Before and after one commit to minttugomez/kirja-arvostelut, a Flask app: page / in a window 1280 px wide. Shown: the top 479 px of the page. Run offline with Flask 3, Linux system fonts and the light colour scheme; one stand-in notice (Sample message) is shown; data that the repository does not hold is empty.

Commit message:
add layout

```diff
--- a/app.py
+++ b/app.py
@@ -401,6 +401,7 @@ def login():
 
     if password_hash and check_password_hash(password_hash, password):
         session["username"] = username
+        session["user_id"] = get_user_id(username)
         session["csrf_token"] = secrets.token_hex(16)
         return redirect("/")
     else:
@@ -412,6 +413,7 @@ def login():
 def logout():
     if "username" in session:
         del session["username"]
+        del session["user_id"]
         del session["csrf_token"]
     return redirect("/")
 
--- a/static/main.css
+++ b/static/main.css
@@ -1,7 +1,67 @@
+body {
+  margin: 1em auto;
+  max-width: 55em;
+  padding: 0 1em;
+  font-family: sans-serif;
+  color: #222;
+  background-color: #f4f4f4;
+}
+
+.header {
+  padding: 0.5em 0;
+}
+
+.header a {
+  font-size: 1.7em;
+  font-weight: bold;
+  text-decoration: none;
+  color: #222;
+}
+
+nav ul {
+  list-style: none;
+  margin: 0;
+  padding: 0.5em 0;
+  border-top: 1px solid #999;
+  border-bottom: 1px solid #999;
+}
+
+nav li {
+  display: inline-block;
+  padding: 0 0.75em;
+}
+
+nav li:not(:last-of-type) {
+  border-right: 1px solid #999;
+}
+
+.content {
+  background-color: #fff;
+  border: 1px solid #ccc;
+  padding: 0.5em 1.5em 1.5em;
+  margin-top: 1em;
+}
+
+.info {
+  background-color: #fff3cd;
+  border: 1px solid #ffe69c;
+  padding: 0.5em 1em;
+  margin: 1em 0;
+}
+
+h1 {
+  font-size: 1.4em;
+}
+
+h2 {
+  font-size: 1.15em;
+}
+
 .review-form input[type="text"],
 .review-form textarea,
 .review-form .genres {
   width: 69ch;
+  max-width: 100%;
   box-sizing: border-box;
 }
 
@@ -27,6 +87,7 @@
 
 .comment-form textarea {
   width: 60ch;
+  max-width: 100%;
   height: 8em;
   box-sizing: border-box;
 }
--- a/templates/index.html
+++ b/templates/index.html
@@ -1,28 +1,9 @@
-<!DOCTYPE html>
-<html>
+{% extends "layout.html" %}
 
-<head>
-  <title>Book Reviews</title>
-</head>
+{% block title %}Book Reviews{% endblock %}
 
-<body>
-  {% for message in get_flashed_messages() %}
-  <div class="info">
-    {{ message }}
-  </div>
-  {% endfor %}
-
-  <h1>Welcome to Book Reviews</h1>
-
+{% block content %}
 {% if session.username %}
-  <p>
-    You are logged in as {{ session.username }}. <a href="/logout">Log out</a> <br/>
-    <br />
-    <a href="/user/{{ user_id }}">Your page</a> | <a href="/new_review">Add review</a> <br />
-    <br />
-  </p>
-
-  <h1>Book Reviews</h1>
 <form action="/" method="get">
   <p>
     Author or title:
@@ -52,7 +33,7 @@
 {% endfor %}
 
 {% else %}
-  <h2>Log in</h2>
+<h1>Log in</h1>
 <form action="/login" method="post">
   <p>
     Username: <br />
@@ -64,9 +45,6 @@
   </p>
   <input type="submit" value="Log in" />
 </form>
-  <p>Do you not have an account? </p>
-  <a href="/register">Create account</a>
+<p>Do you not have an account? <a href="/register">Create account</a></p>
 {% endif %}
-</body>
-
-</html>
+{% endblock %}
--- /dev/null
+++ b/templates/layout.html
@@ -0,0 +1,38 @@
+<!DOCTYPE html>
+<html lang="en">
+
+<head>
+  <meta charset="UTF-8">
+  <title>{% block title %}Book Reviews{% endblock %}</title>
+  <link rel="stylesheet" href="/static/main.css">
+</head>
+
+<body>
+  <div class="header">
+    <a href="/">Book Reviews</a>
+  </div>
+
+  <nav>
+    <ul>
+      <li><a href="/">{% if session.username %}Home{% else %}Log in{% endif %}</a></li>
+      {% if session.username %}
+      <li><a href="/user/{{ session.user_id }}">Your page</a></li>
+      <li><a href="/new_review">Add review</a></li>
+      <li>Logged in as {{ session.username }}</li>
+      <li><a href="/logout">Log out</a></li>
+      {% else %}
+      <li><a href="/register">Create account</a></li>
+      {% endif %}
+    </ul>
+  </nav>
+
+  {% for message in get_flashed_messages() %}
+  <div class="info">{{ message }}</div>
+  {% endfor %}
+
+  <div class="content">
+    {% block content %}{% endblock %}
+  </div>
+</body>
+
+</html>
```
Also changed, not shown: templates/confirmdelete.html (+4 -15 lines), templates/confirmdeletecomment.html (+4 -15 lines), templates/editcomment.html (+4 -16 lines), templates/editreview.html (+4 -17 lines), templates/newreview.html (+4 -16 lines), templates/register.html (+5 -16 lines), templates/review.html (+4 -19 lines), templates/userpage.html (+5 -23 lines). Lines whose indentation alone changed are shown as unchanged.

+-------+

Where in the listing does the string "endif" appear? Copy every line that has it.

Problem solution -
 {% endif %}
+      <li><a href="/">{% if session.username %}Home{% else %}Log in{% endif %}</a></li>
+      {% endif %}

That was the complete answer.